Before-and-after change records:
Segment Open

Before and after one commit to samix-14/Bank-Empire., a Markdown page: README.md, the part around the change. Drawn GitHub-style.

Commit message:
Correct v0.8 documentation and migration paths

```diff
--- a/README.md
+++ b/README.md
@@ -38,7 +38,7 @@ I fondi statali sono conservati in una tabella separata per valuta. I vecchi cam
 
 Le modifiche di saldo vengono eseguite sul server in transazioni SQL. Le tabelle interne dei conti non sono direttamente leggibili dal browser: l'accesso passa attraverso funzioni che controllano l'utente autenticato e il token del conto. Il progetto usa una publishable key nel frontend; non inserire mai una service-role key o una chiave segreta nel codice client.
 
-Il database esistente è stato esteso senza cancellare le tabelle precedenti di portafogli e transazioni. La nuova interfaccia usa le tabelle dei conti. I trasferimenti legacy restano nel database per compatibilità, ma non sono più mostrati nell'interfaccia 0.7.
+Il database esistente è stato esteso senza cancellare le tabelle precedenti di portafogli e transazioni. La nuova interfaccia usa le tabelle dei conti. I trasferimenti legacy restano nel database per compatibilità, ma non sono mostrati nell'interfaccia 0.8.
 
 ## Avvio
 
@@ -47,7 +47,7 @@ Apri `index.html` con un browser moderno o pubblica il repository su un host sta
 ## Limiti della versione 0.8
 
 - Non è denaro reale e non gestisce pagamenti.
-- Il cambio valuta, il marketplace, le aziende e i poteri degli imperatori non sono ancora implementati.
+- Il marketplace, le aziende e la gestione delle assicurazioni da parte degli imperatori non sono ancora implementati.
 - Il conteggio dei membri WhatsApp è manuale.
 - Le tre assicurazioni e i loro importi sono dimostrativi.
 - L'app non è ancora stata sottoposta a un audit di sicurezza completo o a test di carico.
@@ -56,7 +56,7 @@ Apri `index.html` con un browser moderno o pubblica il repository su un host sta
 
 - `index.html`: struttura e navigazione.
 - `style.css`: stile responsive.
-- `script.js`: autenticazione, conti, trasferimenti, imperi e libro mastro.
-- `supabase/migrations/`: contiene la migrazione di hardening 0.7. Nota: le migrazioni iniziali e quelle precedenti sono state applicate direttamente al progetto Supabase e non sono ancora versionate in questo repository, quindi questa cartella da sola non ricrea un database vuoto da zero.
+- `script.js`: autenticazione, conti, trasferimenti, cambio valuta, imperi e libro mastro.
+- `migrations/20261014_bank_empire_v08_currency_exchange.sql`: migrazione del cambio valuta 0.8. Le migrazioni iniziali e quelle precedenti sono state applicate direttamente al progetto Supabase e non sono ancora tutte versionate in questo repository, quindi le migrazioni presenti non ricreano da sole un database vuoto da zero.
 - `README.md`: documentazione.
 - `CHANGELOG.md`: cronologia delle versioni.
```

Segment Closed

Exercise description: Reproduce every record above, word for word.

Answer section:
Before and after one commit to samix-14/Bank-Empire., a Markdown page: README.md, the part around the change. Drawn GitHub-style.

Commit message:
Correct v0.8 documentation and migration paths

```diff
--- a/README.md
+++ b/README.md
@@ -38,7 +38,7 @@ I fondi statali sono conservati in una tabella separata per valuta. I vecchi cam
 
 Le modifiche di saldo vengono eseguite sul server in transazioni SQL. Le tabelle interne dei conti non sono direttamente leggibili dal browser: l'accesso passa attraverso funzioni che controllano l'utente autenticato e il token del conto. Il progetto usa una publishable key nel frontend; non inserire mai una service-role key o una chiave segreta nel codice client.
 
-Il database esistente è stato esteso senza cancellare le tabelle precedenti di portafogli e transazioni. La nuova interfaccia usa le tabelle dei conti. I trasferimenti legacy restano nel database per compatibilità, ma non sono più mostrati nell'interfaccia 0.7.
+Il database esistente è stato esteso senza cancellare le tabelle precedenti di portafogli e transazioni. La nuova interfaccia usa le tabelle dei conti. I trasferimenti legacy restano nel database per compatibilità, ma non sono mostrati nell'interfaccia 0.8.
 
 ## Avvio
 
@@ -47,7 +47,7 @@ Apri `index.html` con un browser moderno o pubblica il repository su un host sta
 ## Limiti della versione 0.8
 
 - Non è denaro reale e non gestisce pagamenti.
-- Il cambio valuta, il marketplace, le aziende e i poteri degli imperatori non sono ancora implementati.
+- Il marketplace, le aziende e la gestione delle assicurazioni da parte degli imperatori non sono ancora implementati.
 - Il conteggio dei membri WhatsApp è manuale.
 - Le tre assicurazioni e i loro importi sono dimostrativi.
 - L'app non è ancora stata sottoposta a un audit di sicurezza completo o a test di carico.
@@ -56,7 +56,7 @@ Apri `index.html` con un browser moderno o pubblica il repository su un host sta
 
 - `index.html`: struttura e navigazione.
 - `style.css`: stile responsive.
-- `script.js`: autenticazione, conti, trasferimenti, imperi e libro mastro.
-- `supabase/migrations/`: contiene la migrazione di hardening 0.7. Nota: le migrazioni iniziali e quelle precedenti sono state applicate direttamente al progetto Supabase e non sono ancora versionate in questo repository, quindi questa cartella da sola non ricrea un database vuoto da zero.
+- `script.js`: autenticazione, conti, trasferimenti, cambio valuta, imperi e libro mastro.
+- `migrations/20261014_bank_empire_v08_currency_exchange.sql`: migrazione del cambio valuta 0.8. Le migrazioni iniziali e quelle precedenti sono state applicate direttamente al progetto Supabase e non sono ancora tutte versionate in questo repository, quindi le migrazioni presenti non ricreano da sole un database vuoto da zero.
 - `README.md`: documentazione.
 - `CHANGELOG.md`: cronologia delle versioni.
```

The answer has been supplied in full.